▸ EXERCISE AIM: Tell how many lines in the data below contain "index", using one number as the whole reply.

Version difference data:
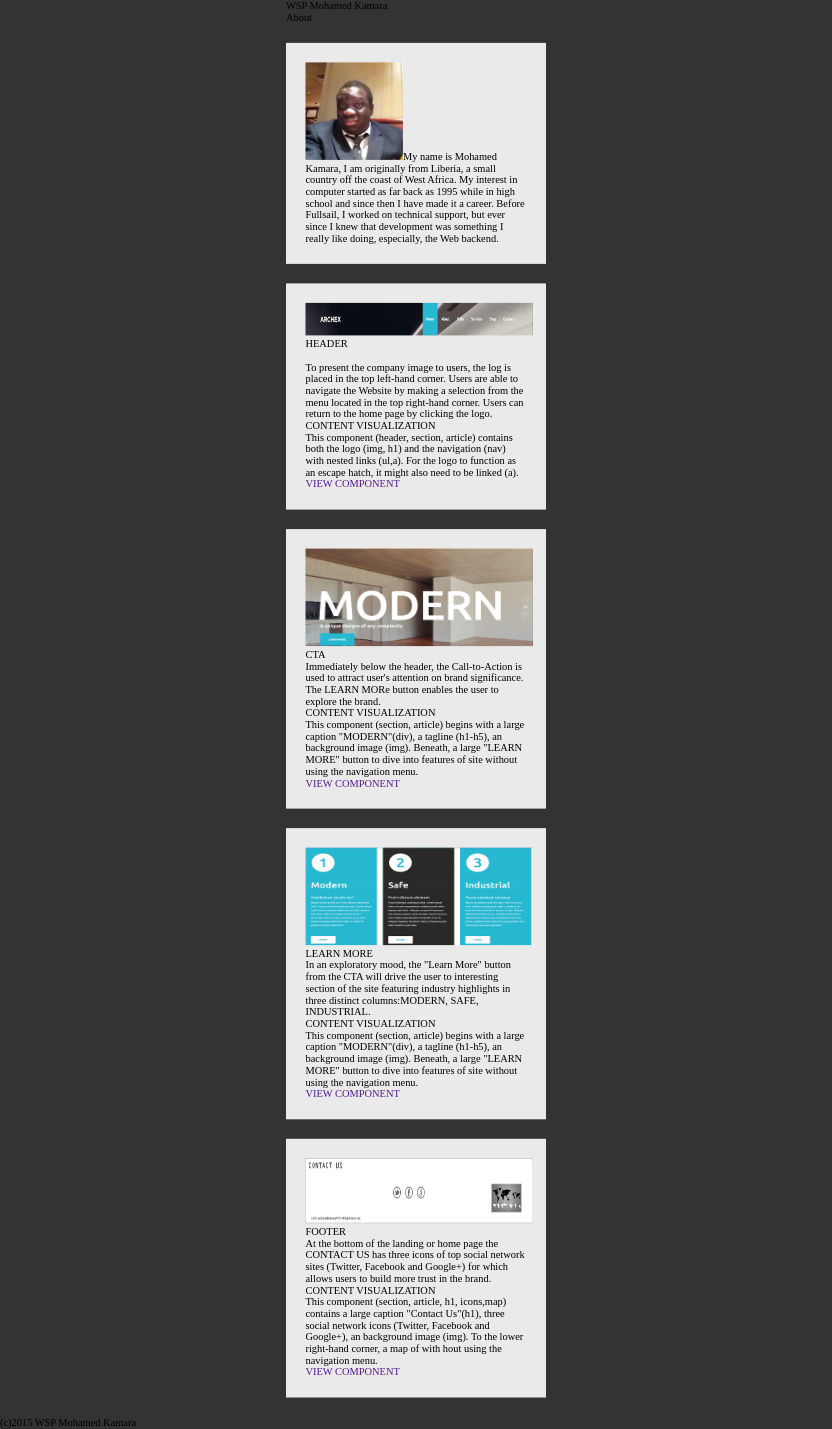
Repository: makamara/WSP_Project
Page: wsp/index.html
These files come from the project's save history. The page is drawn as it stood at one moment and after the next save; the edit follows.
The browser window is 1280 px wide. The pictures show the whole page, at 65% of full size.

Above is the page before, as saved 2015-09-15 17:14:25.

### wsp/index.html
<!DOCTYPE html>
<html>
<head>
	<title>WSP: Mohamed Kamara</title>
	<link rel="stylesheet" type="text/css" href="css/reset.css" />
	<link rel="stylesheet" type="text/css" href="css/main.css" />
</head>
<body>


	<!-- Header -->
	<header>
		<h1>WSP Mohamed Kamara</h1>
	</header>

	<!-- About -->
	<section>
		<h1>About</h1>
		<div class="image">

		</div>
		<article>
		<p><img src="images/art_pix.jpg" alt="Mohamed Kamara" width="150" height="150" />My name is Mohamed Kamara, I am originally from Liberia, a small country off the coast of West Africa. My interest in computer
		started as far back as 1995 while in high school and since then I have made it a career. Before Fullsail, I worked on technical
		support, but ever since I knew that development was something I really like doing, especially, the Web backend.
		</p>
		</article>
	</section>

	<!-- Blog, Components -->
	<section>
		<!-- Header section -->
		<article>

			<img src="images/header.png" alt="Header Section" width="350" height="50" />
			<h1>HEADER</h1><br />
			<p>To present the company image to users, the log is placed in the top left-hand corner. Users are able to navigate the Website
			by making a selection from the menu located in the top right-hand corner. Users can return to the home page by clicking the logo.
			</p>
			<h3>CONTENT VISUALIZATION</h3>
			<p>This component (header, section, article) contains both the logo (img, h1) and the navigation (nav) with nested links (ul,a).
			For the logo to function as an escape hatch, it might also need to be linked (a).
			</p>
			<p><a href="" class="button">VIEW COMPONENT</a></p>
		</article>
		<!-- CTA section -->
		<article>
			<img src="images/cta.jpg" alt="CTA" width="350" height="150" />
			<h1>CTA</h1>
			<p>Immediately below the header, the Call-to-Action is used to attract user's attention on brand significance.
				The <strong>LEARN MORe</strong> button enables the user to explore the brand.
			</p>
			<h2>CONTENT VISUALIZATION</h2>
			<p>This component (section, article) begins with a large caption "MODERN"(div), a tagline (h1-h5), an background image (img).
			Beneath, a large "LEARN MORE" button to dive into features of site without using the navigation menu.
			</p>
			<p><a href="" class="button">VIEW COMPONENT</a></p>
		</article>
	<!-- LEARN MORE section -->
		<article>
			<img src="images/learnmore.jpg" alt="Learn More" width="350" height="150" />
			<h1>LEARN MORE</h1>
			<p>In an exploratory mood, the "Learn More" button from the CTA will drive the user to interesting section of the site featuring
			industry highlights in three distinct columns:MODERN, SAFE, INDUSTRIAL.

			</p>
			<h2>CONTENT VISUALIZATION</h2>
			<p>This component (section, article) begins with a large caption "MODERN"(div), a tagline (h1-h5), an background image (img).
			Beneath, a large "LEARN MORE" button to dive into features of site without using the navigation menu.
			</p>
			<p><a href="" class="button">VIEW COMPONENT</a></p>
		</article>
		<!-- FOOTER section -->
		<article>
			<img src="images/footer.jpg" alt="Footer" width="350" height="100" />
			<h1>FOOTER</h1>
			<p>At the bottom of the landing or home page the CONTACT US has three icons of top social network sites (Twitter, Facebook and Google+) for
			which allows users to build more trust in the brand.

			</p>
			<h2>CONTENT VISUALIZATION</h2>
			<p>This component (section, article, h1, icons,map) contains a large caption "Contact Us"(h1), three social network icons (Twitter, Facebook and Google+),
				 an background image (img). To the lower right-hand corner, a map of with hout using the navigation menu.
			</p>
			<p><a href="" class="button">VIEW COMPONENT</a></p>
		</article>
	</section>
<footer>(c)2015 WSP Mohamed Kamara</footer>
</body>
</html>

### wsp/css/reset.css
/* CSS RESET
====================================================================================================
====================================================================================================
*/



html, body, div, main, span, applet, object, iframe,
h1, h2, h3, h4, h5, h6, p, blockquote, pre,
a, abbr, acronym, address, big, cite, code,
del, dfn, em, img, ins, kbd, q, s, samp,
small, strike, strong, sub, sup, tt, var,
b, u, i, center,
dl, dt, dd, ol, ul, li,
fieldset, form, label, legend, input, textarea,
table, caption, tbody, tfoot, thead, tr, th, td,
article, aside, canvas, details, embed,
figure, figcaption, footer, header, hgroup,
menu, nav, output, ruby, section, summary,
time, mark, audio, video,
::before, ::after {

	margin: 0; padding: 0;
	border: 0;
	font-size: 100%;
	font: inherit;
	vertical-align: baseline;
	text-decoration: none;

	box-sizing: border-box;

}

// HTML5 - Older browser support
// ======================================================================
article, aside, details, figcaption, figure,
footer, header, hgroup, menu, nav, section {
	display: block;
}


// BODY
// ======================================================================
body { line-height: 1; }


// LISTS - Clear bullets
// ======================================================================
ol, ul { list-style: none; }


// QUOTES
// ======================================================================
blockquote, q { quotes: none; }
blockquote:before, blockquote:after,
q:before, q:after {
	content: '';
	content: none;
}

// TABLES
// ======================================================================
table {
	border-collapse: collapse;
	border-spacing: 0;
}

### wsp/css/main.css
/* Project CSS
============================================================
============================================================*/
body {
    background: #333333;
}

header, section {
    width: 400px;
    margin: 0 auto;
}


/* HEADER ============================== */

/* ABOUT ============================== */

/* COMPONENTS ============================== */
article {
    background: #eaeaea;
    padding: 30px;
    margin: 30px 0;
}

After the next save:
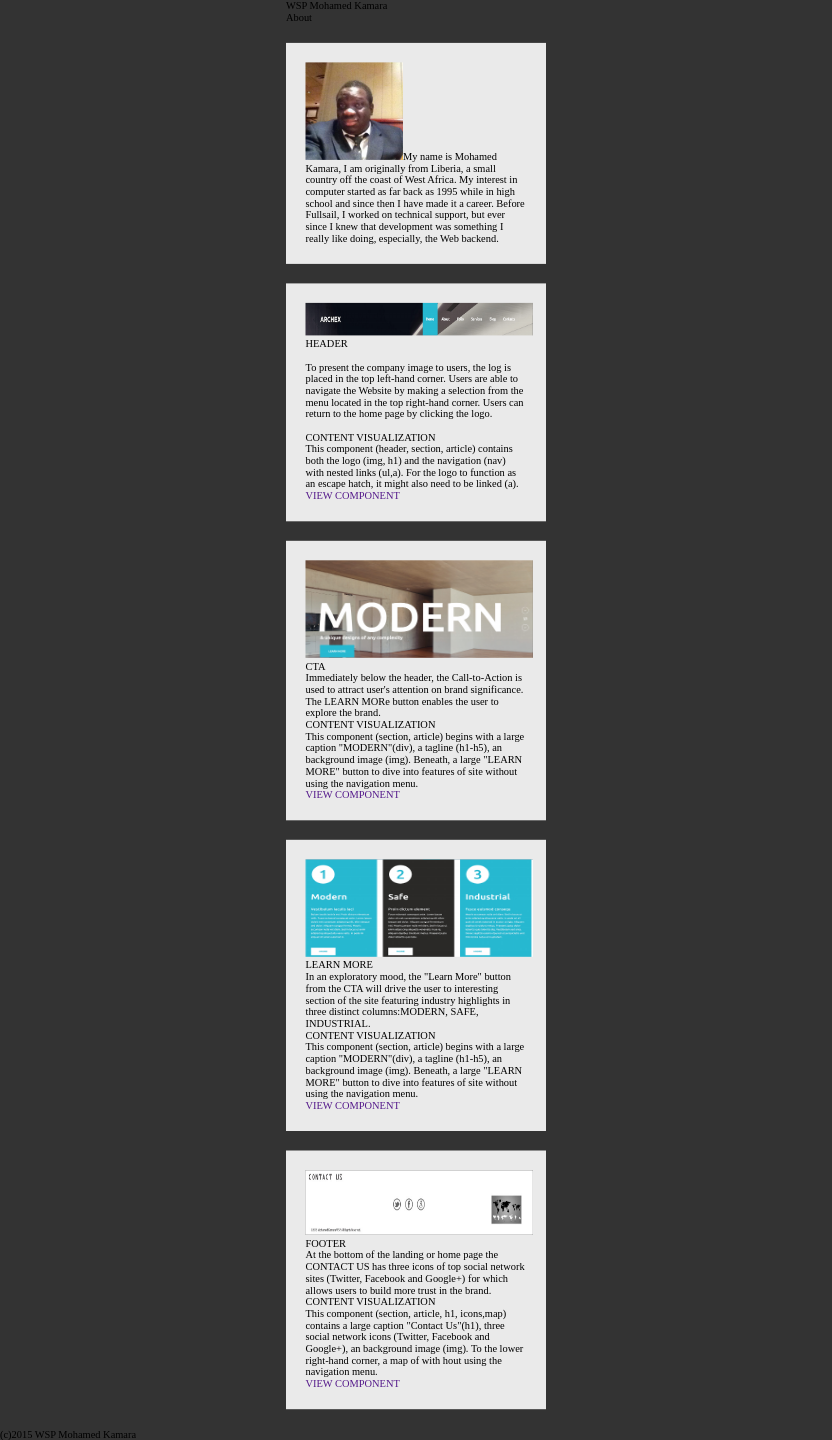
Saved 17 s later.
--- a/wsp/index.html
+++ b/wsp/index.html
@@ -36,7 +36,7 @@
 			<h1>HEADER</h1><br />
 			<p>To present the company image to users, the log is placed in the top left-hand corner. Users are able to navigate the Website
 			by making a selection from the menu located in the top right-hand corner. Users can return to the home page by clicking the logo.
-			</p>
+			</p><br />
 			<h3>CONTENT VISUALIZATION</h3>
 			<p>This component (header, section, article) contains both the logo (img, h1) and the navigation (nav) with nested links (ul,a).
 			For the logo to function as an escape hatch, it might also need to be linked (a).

---

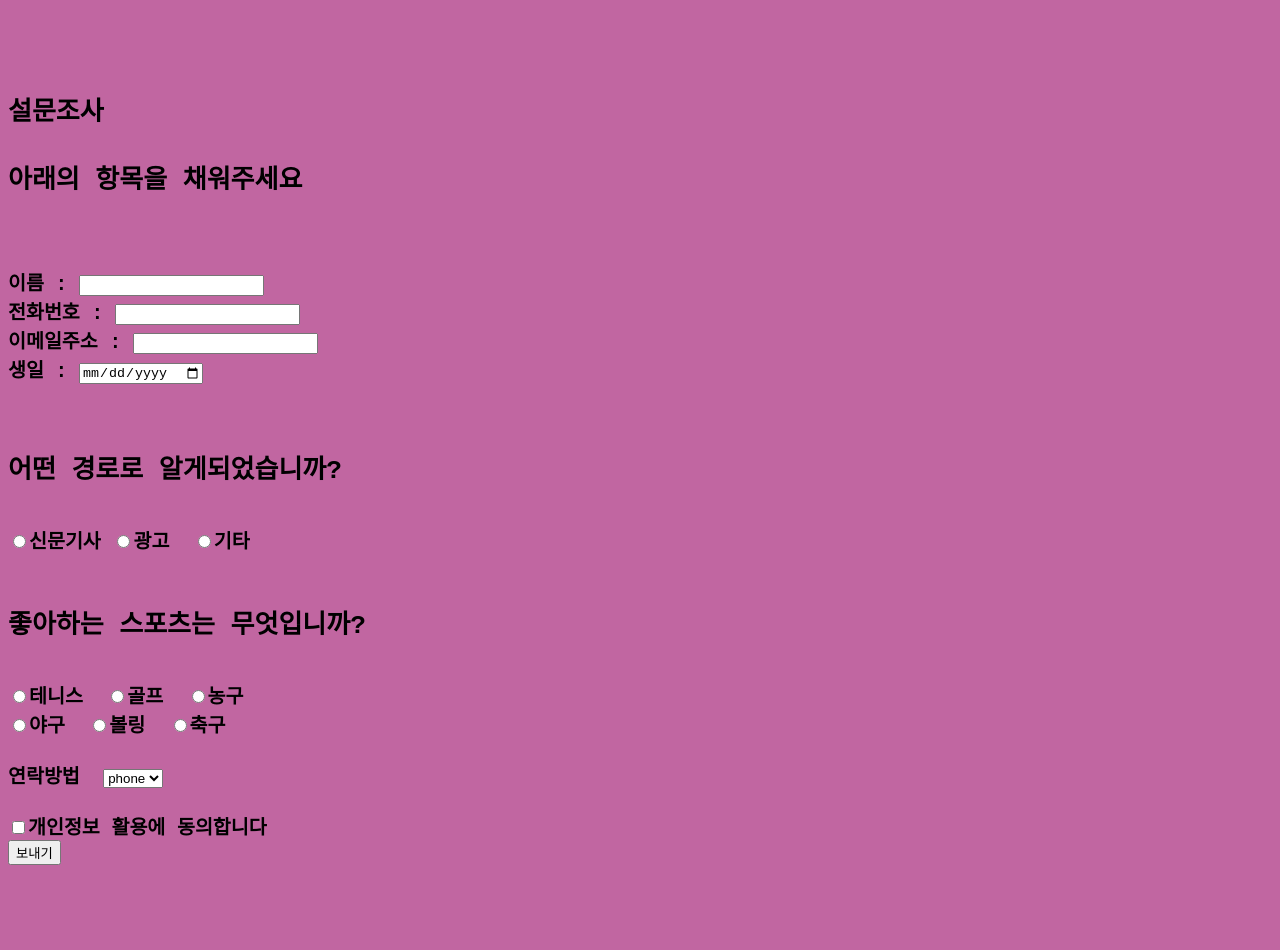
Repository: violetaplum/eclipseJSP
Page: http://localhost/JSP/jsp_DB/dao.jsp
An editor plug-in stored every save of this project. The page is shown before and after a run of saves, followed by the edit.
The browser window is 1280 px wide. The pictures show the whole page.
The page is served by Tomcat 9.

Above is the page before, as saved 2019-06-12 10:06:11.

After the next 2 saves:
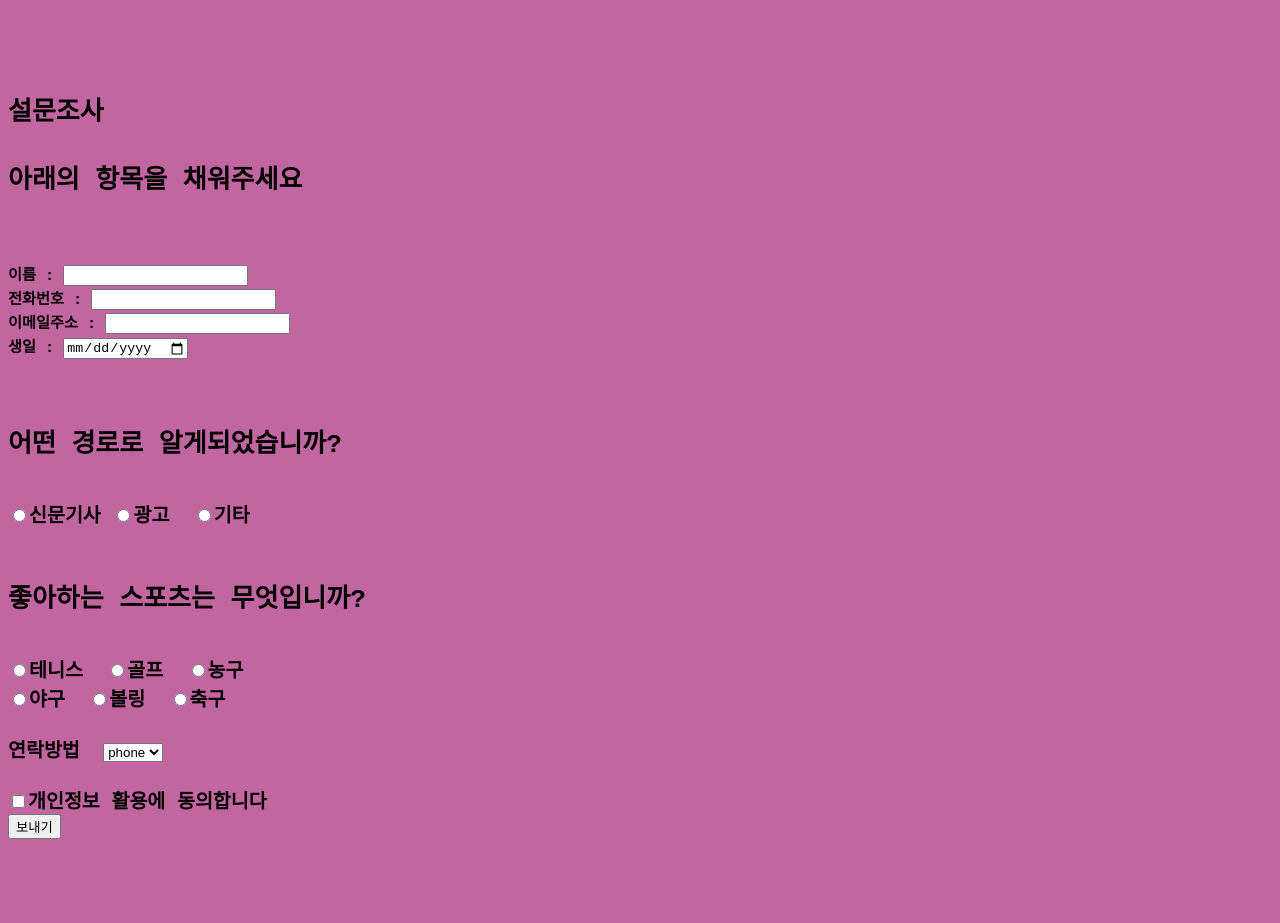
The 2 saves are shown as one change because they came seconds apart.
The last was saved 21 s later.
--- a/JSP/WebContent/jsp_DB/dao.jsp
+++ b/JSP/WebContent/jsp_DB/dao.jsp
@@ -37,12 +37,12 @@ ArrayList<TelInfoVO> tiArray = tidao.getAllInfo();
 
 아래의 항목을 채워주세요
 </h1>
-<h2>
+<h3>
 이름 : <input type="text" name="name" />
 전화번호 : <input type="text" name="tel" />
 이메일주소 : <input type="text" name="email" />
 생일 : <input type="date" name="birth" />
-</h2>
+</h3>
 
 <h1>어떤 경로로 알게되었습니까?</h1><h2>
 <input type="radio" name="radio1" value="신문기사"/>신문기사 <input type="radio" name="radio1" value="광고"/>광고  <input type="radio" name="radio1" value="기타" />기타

▸ WRITTEN SOLUTION: 4